Washington, D.C. — It was a deceptively beautiful September day in the nation’s capital. No severe weather was expected, but by that afternoon several inches of rain had fallen in parts of the district.
No one was more caught off-guard than Virginia Waller-Torres of Hagerstown, Maryland. She was coming down an exit ramp when she ran headlong into a flash flood. The water hit her car with such force that it tore off her license plate. Her car wouldn’t budge in the deep water.
“It was scary,” she said. “I thought I could die.”
Waller-Torres, a woman of faith, says she has never prayed harder than she did at that moment.
A minute passed and what Waller-Torres saw was the next best thing to the hand of God. Marines, in dress blues, seemed to appear out of nowhere.

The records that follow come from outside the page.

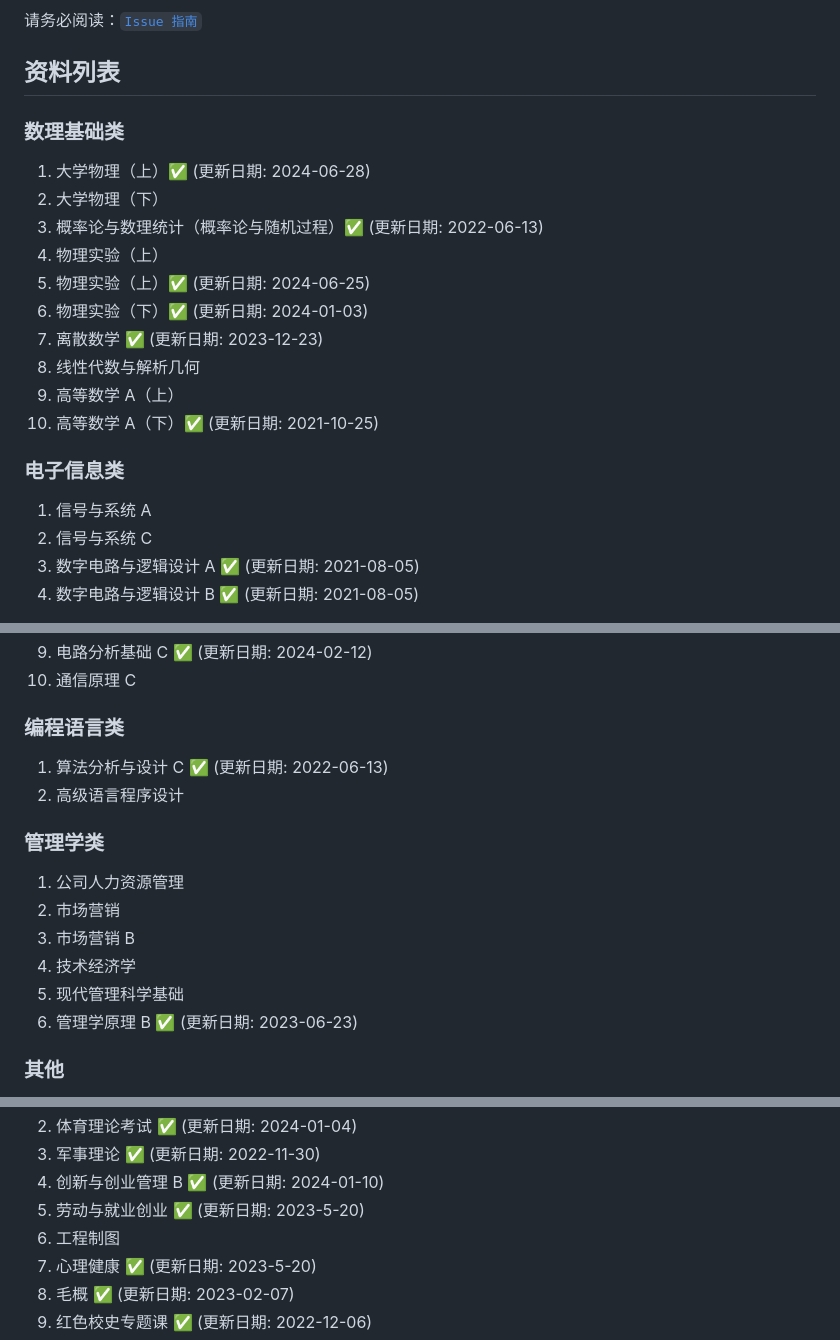
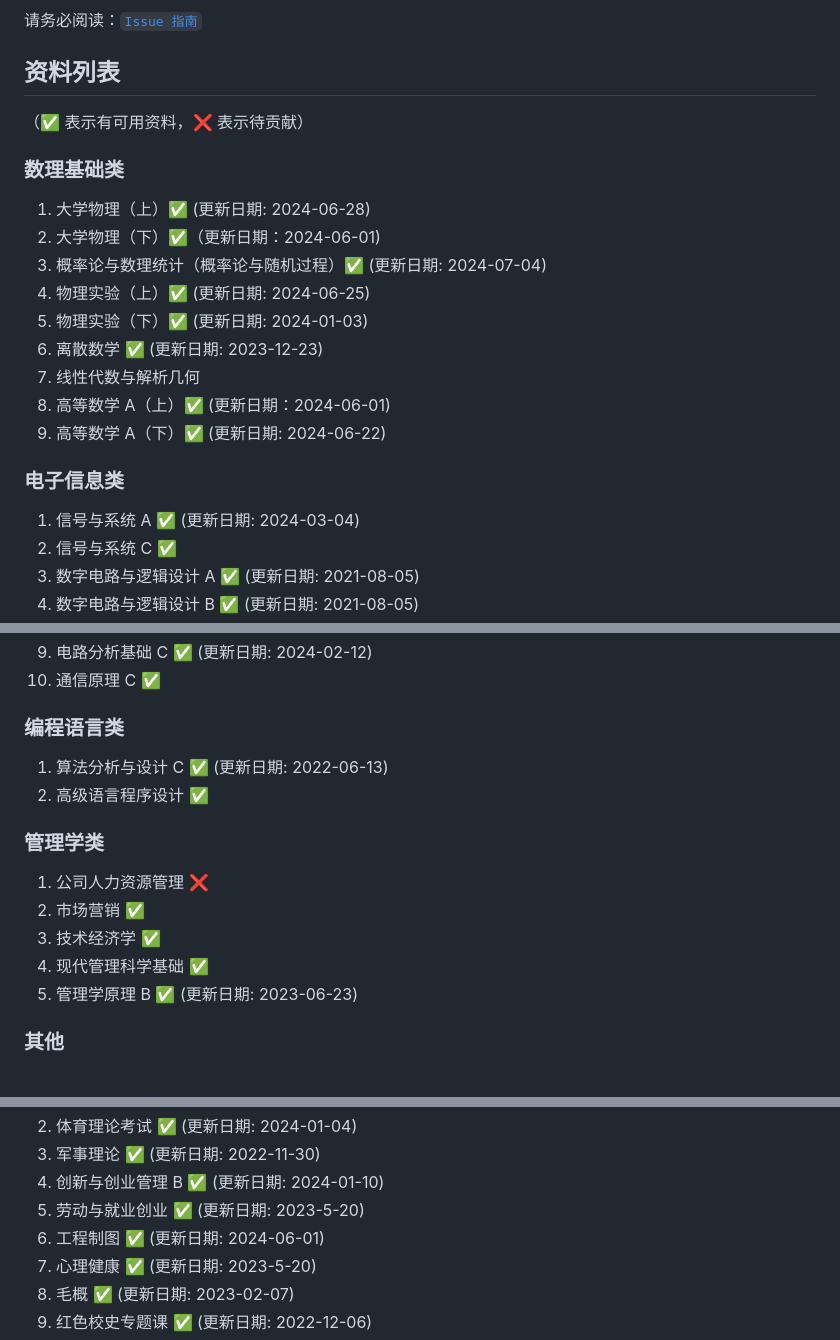
Before and after one commit to NJUPTFreeExams/NJUPT-General-Free-Exams, a Markdown page: README.md, 3 parts joined by grey strips. GitHub-like rendering.

Commit message:
更新 README.md
更新一些课程的更新日期等内容

```diff
--- a/README.md
+++ b/README.md
@@ -38,22 +38,23 @@ Issue、PR、纠错、资料、选课/考试攻略，完全欢迎！
 
 ## 资料列表
 
+（✅ 表示有可用资料，❌ 表示待贡献）
+
 ### 数理基础类
 
 1. 大学物理（上）✅ (更新日期: 2024-06-28)
-2. 大学物理（下）
-3. 概率论与数理统计（概率论与随机过程）✅ (更新日期: 2022-06-13)
-4. 物理实验（上）
-5. 物理实验（上）✅ (更新日期: 2024-06-25)
-6. 物理实验（下）✅ (更新日期: 2024-01-03)
-7. 离散数学 ✅ (更新日期: 2023-12-23)
-8. 线性代数与解析几何
-9. 高等数学 A（上）
-10. 高等数学 A（下）✅ (更新日期: 2021-10-25)
+2. 大学物理（下）✅（更新日期：2024-06-01)
+3. 概率论与数理统计（概率论与随机过程）✅ (更新日期: 2024-07-04)
+4. 物理实验（上）✅ (更新日期: 2024-06-25)
+5. 物理实验（下）✅ (更新日期: 2024-01-03)
+6. 离散数学 ✅ (更新日期: 2023-12-23)
+7. 线性代数与解析几何
+8. 高等数学 A（上）✅ (更新日期：2024-06-01)
+9. 高等数学 A（下）✅ (更新日期: 2024-06-22)
 
 ### 电子信息类
 
-1. 信号与系统 A
-2. 信号与系统 C
+1. 信号与系统 A ✅ (更新日期: 2024-03-04)
+2. 信号与系统 C ✅
 3. 数字电路与逻辑设计 A ✅ (更新日期: 2021-08-05)
 4. 数字电路与逻辑设计 B ✅ (更新日期: 2021-08-05)
@@ -64,19 +65,18 @@ Issue、PR、纠错、资料、选课/考试攻略，完全欢迎！
 9. 电路分析基础 C ✅ (更新日期: 2024-02-12)
-10. 通信原理 C
+10. 通信原理 C ✅
 
 ### 编程语言类
 
 1. 算法分析与设计 C ✅ (更新日期: 2022-06-13)
-2. 高级语言程序设计
+2. 高级语言程序设计 ✅
 
 ### 管理学类
 
-1. 公司人力资源管理
-2. 市场营销
-3. 市场营销 B
-4. 技术经济学
-5. 现代管理科学基础
-6. 管理学原理 B ✅ (更新日期: 2023-06-23)
+1. 公司人力资源管理 ❌
+2. 市场营销 ✅
+3. 技术经济学 ✅
+4. 现代管理科学基础 ✅
+5. 管理学原理 B ✅ (更新日期: 2023-06-23)
 
 ### 其他
 
@@ -85,7 +85,7 @@ Issue、PR、纠错、资料、选课/考试攻略，完全欢迎！
 3. 军事理论 ✅ (更新日期: 2022-11-30)
 4. 创新与创业管理 B ✅ (更新日期: 2024-01-10)
 5. 劳动与就业创业 ✅ (更新日期: 2023-5-20)
-6. 工程制图
+6. 工程制图 ✅ (更新日期: 2024-06-01)
 7. 心理健康 ✅ (更新日期: 2023-5-20)
 8. 毛概 ✅ (更新日期: 2023-02-07)
 9. 红色校史专题课 ✅ (更新日期: 2022-12-06)
```
Also changed, not shown: other parts of README.md (+6 -6 lines).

“For a second it was like, is this real?” Waller-Torres said. “So I had to take my phone out and start recording it.”
The elite group, known as the Body Bearers, has the mission of shouldering the burden of American grief at Arlington National Cemetery — the small unit carries the caskets of Marines to their final resting place.

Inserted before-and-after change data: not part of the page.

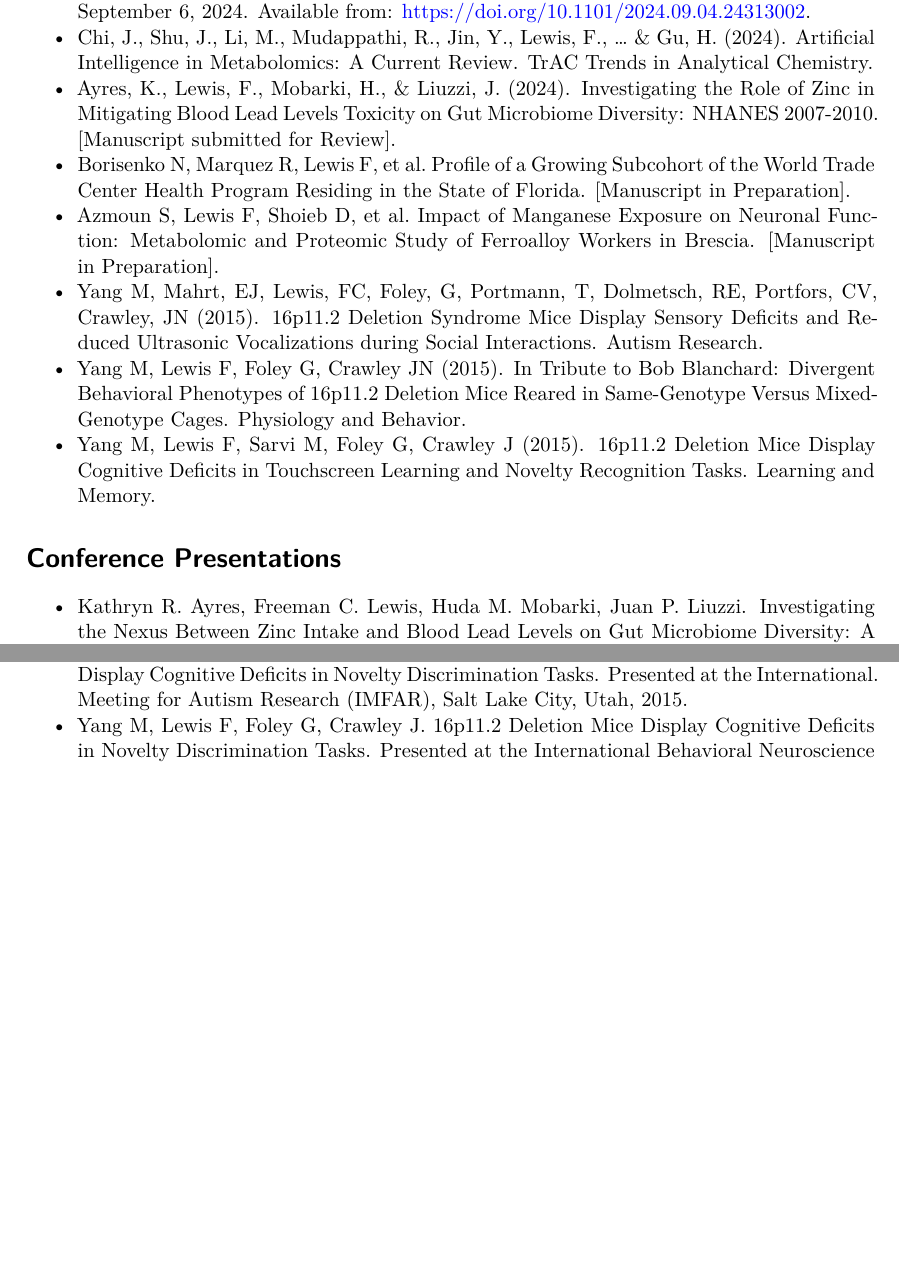
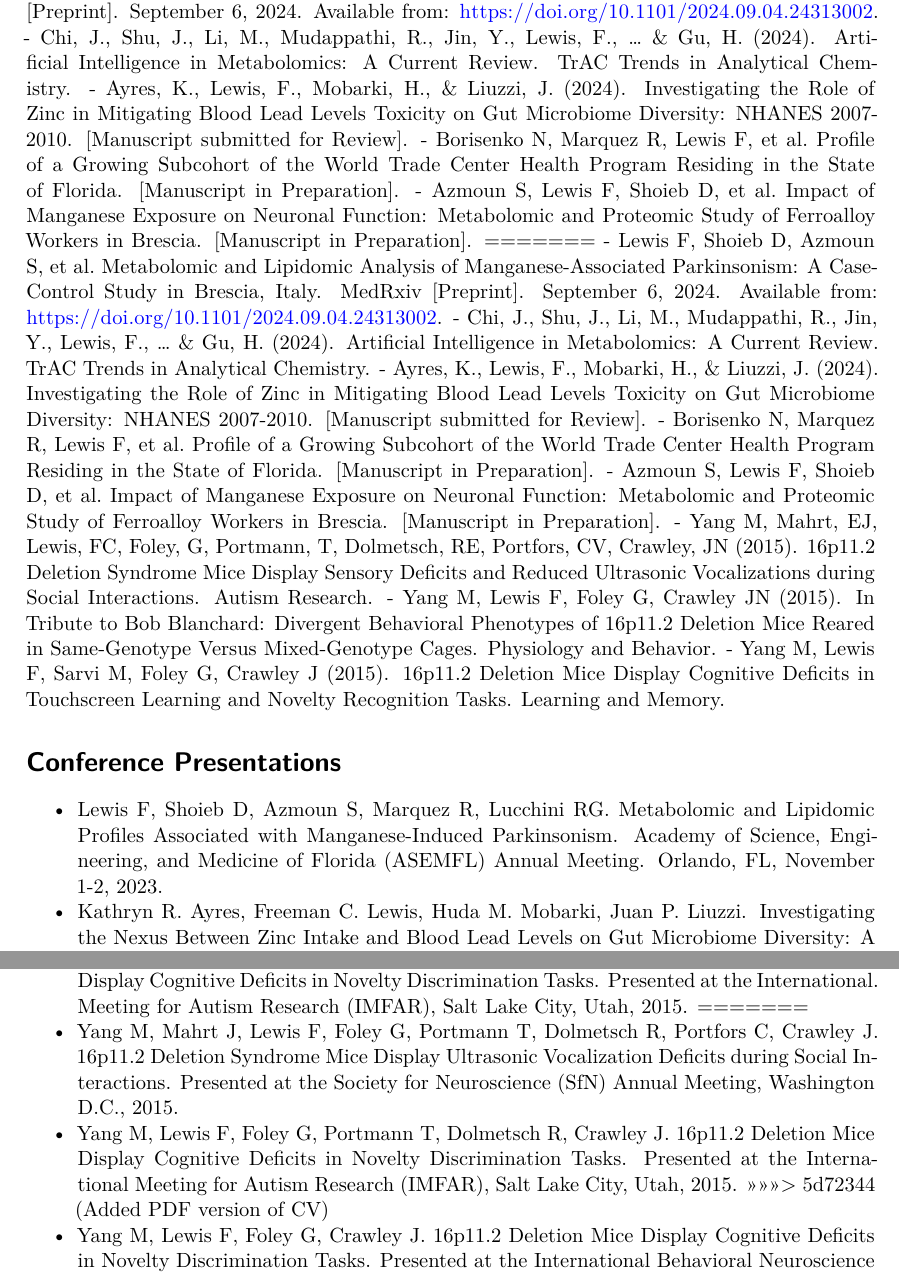
Before and after one commit to freemanchrislewis/Freeman_CV, a Quarto document (FreemanLewis_Resume_20240722.qmd): two parts of pages 5 and 6 of 6, joined at a grey line, cut so that both start at the same text, the shorter picture padded with empty space. Rendered offline with R 4.5, knitr and Pandoc in place of Quarto, then LaTeX, with nearby package versions.

```diff
--- a/FreemanLewis_Resume_20240722.qmd
+++ b/FreemanLewis_Resume_20240722.qmd
@@ -154,12 +154,18 @@
 - Azmoun S, Lewis F, Shoieb D, et al. Impact of Manganese Exposure on Neuronal Function:
 Metabolomic and Proteomic Study of Ferroalloy Workers in Brescia. [Manuscript in
 Preparation].
+=======
+- Lewis F, Shoieb D, Azmoun S, et al. Metabolomic and Lipidomic Analysis of Manganese-Associated Parkinsonism: A Case-Control Study in Brescia, Italy. MedRxiv [Preprint]. September 6, 2024. Available from: https://doi.org/10.1101/2024.09.04.24313002.
+- Chi, J., Shu, J., Li, M., Mudappathi, R., Jin, Y., Lewis, F., ... & Gu, H. (2024). Artificial Intelligence in Metabolomics: A Current Review. TrAC Trends in Analytical Chemistry.
+- Ayres, K., Lewis, F., Mobarki, H., & Liuzzi, J. (2024). Investigating the Role of Zinc in Mitigating Blood Lead Levels Toxicity on Gut Microbiome Diversity: NHANES 2007-2010. [Manuscript submitted for Review].
+- Borisenko N, Marquez R, Lewis F, et al. Profile of a Growing Subcohort of the World Trade Center Health Program Residing in the State of Florida. [Manuscript in Preparation].
+- Azmoun S, Lewis F, Shoieb D, et al. Impact of Manganese Exposure on Neuronal Function: Metabolomic and Proteomic Study of Ferroalloy Workers in Brescia. [Manuscript in Preparation].
 - Yang M, Mahrt, EJ, Lewis, FC, Foley, G, Portmann, T, Dolmetsch, RE, Portfors, CV, Crawley, JN (2015). 16p11.2 Deletion Syndrome Mice Display Sensory Deficits and Reduced Ultrasonic Vocalizations during Social Interactions. Autism Research.
 - Yang M, Lewis F, Foley G, Crawley JN (2015). In Tribute to Bob Blanchard: Divergent Behavioral Phenotypes of 16p11.2 Deletion Mice Reared in Same-Genotype Versus Mixed-Genotype Cages. Physiology and Behavior.
 - Yang M, Lewis F, Sarvi M, Foley G, Crawley J (2015). 16p11.2 Deletion Mice Display Cognitive Deficits in Touchscreen Learning and Novelty Recognition Tasks. Learning and Memory.
 
 # Conference Presentations
-
+- Lewis F, Shoieb D, Azmoun S, Marquez R, Lucchini RG. Metabolomic and Lipidomic Profiles Associated with Manganese-Induced Parkinsonism. Academy of Science, Engineering, and Medicine of Florida (ASEMFL) Annual Meeting. Orlando, FL, November 1-2, 2023.
 - Kathryn R. Ayres, Freeman C. Lewis, Huda M. Mobarki, Juan P. Liuzzi. Investigating the Nexus Between Zinc Intake and Blood Lead Levels on Gut Microbiome Diversity: A Secondary Analysis of NHANES Data. Annual American Society of Nutrition Conference. Chicago, 2024.
 - Yang M, Mahrt J, Lewis F, Foley G, Portmann T, Dolmetsch R, Portfors C, Crawley J. 16p11.2 deletion syndrome mice display ultrasonic vocalization deficits during social interactions. Society for Neuroscience (SfN) Annual Meeting. Washington, D.C. 2015.
 - Yang M, Lewis F, Foley G, Portmann T, Dolmetsch R, Crawley J. 16p11.2 Deletion Mice Display Cognitive Deficits in Novelty Discrimination Tasks. The International Meeting for Autism Research (IMFAR). Salt Lake City, Utah. 2015.
@@ -176,3 +184,6 @@
+- Yang M, Mahrt J, Lewis F, Foley G, Portmann T, Dolmetsch R, Portfors C, Crawley J. 16p11.2 Deletion Syndrome Mice Display Ultrasonic Vocalization Deficits during Social Interactions. Presented at the Society for Neuroscience (SfN) Annual Meeting, Washington D.C., 2015.
+- Yang M, Lewis F, Foley G, Portmann T, Dolmetsch R, Crawley J. 16p11.2 Deletion Mice Display Cognitive Deficits in Novelty Discrimination Tasks. Presented at the International Meeting for Autism Research (IMFAR), Salt Lake City, Utah, 2015.
+>>>>>>> 5d72344 (Added PDF version of CV)
 - Yang M, Lewis F, Foley G, Crawley J. 16p11.2 Deletion Mice Display Cognitive Deficits in Novelty Discrimination Tasks. Presented at the International Behavioral Neuroscience Society (IBNS) Annual Meeting, British Columbia, Canada, 2015.
 
 ---
```
Also changed, not shown: FreemanLewis_Resume_20240722.pdf (added), FreemanLewis_Resume_20240722.qmd (4 more changed lines).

They are men so humble in their charge that they rarely give interviews and were especially reluctant to talk about rescuing Waller-Torres that day.
But they spoke with CBS News because they thought there could be a lesson in this. “The more I thought about it, I was like, this is kind of like a platform to tell people to be the one to get out of your car. That’s gotta be the takeaway,” Corporal Matthew Bouchard said.
In other words, it should be the motto of all Americans — to leave no man behind, not in war, not in a flood, not anywhere, in any way.
“They didn’t ask who we were, they just helped selflessly,” Waller-Torres said. “And they didn’t leave us behind that day.”